▶ Records to process
* * *

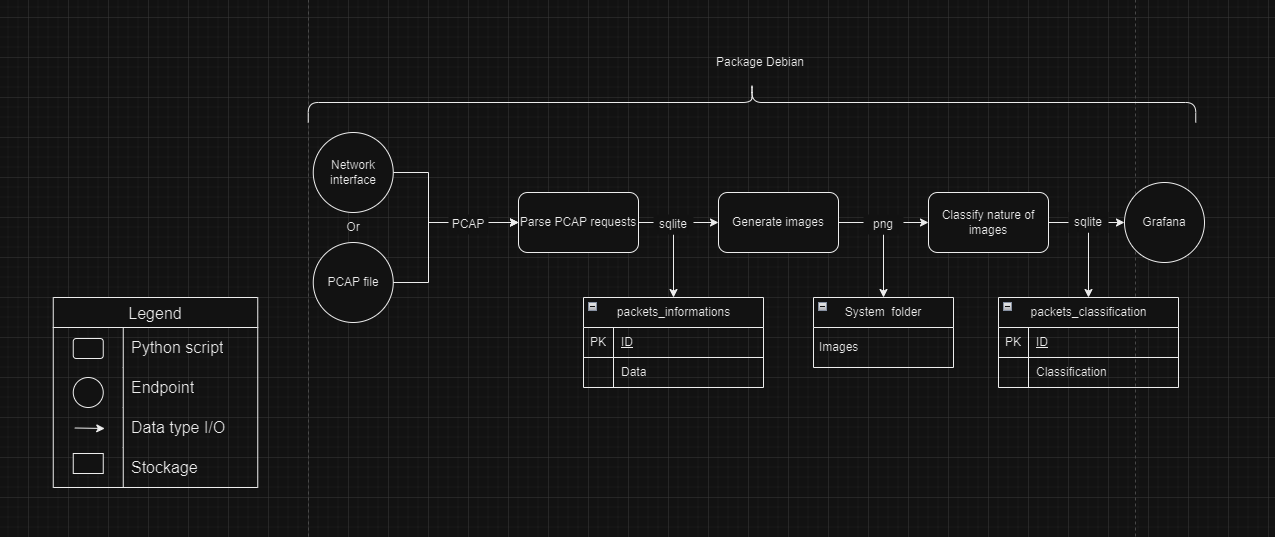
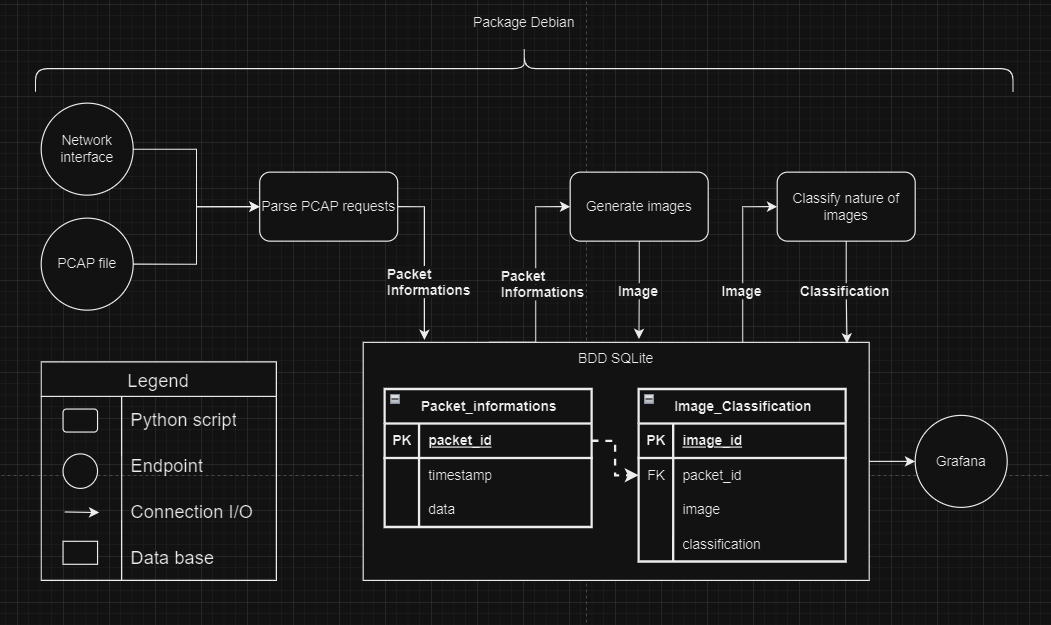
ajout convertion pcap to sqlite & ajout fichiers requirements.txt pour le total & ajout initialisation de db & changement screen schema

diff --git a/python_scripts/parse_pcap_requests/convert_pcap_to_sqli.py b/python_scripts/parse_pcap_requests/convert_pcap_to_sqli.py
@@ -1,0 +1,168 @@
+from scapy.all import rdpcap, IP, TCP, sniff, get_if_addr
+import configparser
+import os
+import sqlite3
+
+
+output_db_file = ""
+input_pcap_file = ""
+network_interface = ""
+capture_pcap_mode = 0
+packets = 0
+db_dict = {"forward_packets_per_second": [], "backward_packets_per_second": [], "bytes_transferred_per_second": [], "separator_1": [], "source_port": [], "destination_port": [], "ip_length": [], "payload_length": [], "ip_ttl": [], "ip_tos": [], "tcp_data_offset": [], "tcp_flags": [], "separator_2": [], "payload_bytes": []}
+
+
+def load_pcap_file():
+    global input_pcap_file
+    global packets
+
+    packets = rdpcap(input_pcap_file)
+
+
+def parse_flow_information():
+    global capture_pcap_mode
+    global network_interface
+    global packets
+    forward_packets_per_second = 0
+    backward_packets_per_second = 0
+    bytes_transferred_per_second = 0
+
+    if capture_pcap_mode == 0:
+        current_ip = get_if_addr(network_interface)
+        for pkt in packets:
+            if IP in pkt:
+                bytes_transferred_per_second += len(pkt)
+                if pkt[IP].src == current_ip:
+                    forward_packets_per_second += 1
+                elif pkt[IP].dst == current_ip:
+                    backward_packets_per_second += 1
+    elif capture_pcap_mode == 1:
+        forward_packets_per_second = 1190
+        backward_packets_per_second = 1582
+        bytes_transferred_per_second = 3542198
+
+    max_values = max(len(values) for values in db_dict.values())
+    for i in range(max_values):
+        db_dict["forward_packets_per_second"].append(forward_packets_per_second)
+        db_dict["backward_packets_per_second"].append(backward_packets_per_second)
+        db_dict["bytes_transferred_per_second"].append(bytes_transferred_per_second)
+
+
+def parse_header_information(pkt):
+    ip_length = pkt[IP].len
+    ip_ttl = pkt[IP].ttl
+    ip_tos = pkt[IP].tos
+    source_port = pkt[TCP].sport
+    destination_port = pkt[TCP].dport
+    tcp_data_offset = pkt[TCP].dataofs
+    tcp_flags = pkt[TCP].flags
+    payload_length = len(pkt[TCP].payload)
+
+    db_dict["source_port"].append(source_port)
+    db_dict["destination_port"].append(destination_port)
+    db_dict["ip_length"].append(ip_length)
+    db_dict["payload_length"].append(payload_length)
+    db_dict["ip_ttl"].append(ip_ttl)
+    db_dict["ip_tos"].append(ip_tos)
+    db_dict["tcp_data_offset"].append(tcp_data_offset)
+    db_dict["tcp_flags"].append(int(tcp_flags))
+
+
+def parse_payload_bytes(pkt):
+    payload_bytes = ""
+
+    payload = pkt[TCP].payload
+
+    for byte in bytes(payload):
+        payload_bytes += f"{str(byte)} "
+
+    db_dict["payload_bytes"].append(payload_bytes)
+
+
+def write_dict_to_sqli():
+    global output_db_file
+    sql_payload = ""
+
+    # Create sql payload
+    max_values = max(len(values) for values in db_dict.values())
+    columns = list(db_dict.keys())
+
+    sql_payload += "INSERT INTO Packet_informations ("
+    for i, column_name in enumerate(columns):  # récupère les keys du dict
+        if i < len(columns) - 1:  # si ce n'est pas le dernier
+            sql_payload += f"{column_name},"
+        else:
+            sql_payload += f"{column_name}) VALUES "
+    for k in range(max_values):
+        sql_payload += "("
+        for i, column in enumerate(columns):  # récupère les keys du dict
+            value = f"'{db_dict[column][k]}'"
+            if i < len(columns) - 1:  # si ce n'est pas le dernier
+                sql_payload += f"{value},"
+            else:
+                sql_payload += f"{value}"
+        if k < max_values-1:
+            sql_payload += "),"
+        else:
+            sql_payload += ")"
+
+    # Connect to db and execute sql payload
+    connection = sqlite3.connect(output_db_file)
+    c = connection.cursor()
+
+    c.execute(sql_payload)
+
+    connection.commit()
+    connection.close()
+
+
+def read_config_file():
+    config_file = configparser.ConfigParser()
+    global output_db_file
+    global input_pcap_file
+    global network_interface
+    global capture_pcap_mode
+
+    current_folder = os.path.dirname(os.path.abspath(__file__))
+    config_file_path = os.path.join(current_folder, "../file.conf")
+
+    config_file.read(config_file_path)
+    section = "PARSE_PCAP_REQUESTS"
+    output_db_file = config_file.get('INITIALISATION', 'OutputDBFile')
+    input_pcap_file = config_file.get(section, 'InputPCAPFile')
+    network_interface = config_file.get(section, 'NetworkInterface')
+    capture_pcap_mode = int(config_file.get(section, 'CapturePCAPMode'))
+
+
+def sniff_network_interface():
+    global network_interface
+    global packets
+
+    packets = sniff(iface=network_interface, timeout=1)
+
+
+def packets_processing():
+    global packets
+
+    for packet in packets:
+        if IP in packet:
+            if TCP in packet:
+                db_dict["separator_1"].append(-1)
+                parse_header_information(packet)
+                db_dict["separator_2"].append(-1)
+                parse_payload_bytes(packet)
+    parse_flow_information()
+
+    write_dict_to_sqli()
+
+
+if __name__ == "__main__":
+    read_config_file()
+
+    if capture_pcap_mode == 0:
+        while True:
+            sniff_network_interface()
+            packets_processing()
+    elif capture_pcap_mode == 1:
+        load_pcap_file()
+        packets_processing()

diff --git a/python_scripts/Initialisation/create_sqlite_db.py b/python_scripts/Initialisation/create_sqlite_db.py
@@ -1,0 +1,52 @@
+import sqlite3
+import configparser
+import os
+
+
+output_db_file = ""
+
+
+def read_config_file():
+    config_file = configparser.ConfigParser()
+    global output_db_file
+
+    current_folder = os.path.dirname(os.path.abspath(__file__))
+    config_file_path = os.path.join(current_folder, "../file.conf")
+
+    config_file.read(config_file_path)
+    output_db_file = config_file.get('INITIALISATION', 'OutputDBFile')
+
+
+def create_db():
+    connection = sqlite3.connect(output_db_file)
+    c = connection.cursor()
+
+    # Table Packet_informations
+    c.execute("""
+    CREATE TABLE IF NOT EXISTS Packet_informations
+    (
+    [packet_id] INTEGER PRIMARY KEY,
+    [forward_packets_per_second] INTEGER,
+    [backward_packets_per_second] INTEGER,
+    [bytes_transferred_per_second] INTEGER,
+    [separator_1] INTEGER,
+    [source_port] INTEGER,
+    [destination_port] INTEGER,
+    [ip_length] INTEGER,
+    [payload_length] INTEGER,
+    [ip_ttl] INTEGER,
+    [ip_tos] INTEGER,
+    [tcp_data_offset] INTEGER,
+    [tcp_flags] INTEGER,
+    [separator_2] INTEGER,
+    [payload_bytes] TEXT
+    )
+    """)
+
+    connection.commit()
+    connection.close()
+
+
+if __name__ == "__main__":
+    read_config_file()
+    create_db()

* * *

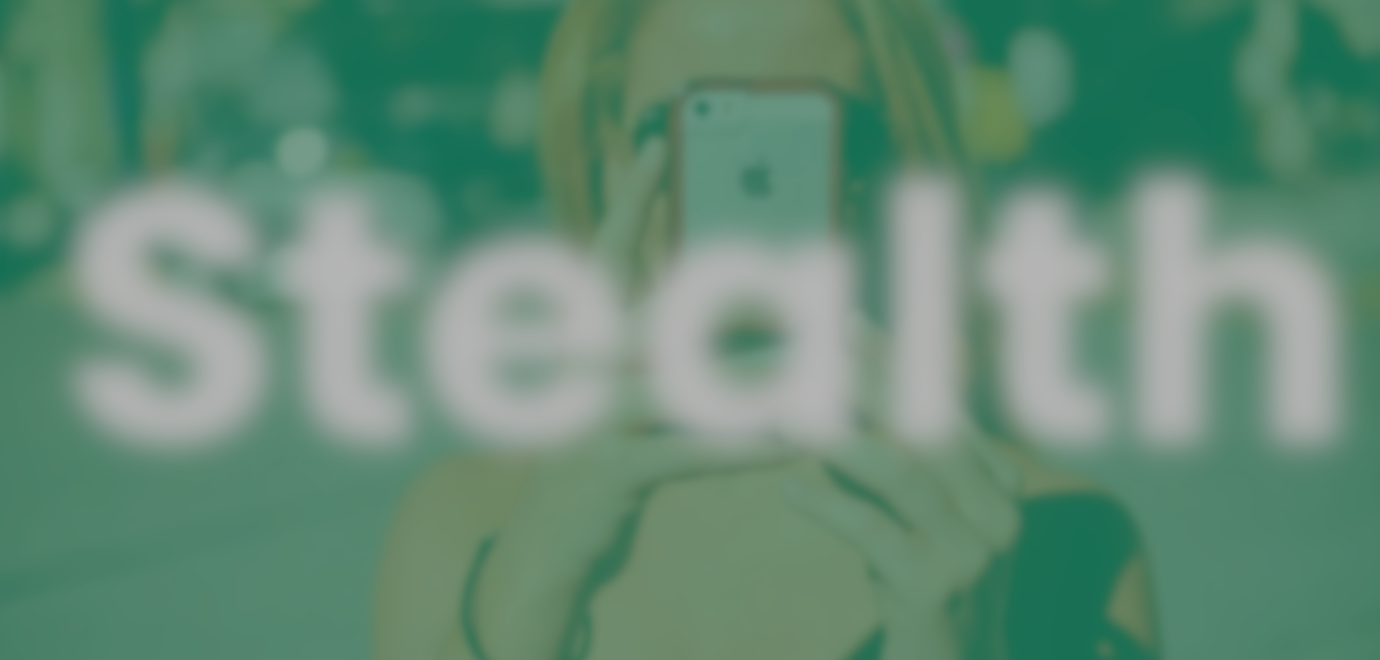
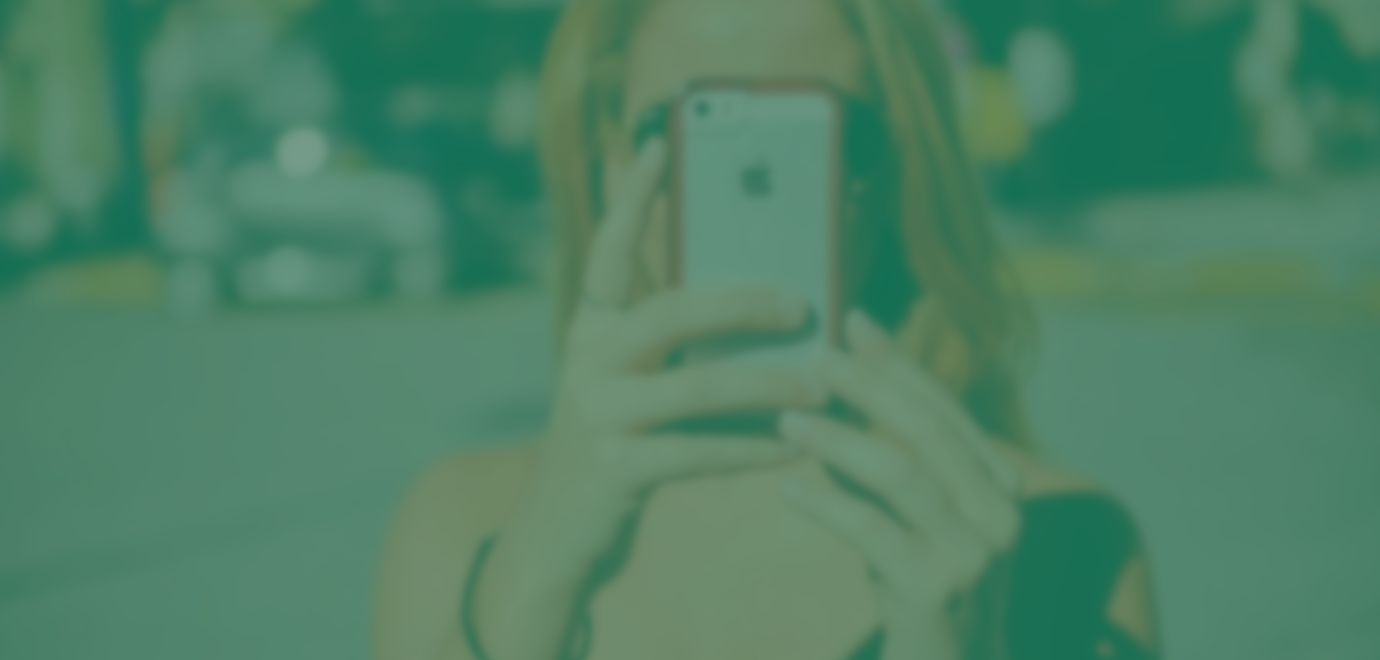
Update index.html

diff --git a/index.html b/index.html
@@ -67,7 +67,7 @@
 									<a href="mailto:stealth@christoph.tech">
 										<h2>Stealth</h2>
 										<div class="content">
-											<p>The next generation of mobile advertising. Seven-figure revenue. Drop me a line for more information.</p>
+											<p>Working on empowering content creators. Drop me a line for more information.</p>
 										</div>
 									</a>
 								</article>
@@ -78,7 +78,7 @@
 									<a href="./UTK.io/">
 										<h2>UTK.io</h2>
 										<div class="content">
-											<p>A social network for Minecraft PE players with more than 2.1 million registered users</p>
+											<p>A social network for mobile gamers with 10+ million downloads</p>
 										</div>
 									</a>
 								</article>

* * *

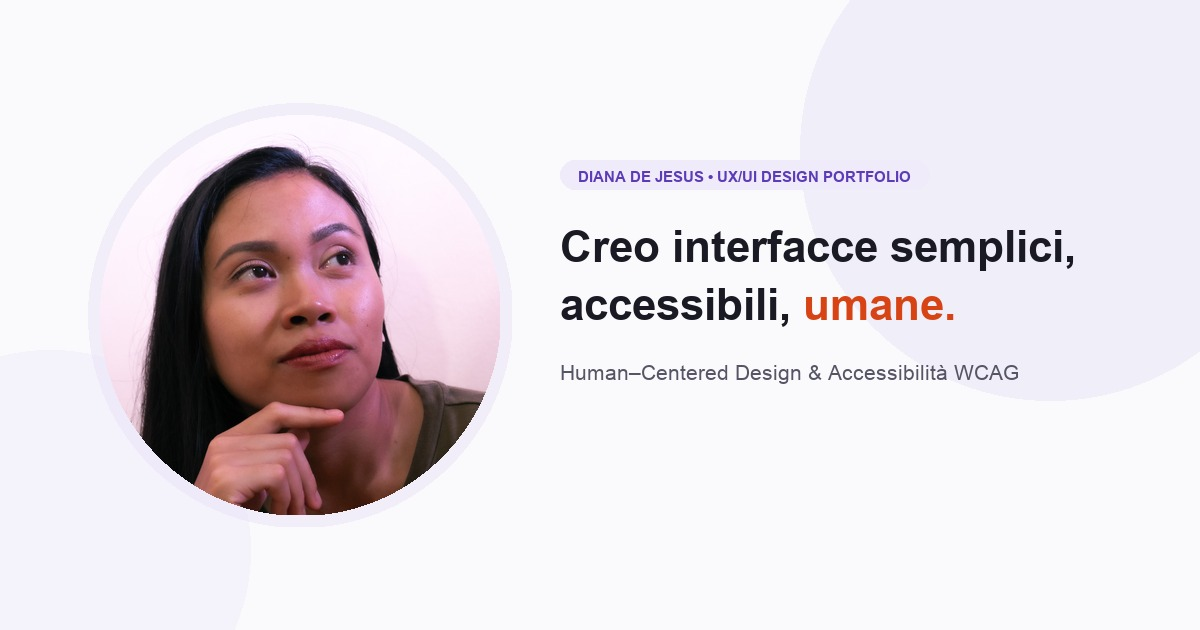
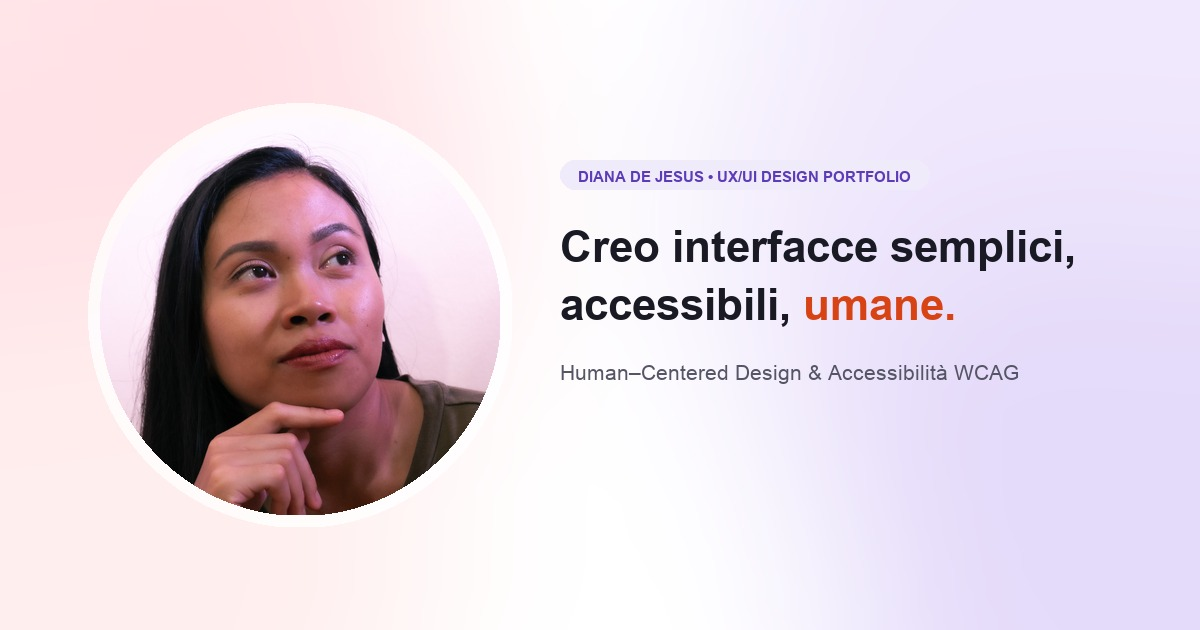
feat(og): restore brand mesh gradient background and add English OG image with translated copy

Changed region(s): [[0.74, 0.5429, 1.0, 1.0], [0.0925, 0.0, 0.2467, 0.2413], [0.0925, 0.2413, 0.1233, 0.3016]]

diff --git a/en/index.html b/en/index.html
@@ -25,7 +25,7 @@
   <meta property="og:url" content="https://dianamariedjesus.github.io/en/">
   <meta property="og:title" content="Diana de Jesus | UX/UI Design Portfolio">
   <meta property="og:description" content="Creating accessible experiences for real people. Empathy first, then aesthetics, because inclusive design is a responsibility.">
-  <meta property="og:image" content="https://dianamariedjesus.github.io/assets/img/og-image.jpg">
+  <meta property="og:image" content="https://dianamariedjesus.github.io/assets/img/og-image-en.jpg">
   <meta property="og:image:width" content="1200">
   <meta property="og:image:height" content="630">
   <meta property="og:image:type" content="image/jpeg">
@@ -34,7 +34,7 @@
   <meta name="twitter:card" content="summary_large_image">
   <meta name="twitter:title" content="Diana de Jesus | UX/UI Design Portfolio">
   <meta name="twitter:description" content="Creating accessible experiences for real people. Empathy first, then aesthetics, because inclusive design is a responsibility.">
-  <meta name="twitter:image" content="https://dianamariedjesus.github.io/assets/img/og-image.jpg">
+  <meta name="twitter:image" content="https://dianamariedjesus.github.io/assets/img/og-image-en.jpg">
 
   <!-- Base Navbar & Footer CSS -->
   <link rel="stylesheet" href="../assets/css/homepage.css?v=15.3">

* * *

▶ Task directions
In the listing above, find the line with "ajout convertion pcap" and the line with "TCP, sniff, get_if_addr", then print exactly those lines and every line between them.

▶ Response to the exercise
ajout convertion pcap to sqlite & ajout fichiers requirements.txt pour le total & ajout initialisation de db & changement screen schema

diff --git a/python_scripts/parse_pcap_requests/convert_pcap_to_sqli.py b/python_scripts/parse_pcap_requests/convert_pcap_to_sqli.py
@@ -1,0 +1,168 @@
+from scapy.all import rdpcap, IP, TCP, sniff, get_if_addr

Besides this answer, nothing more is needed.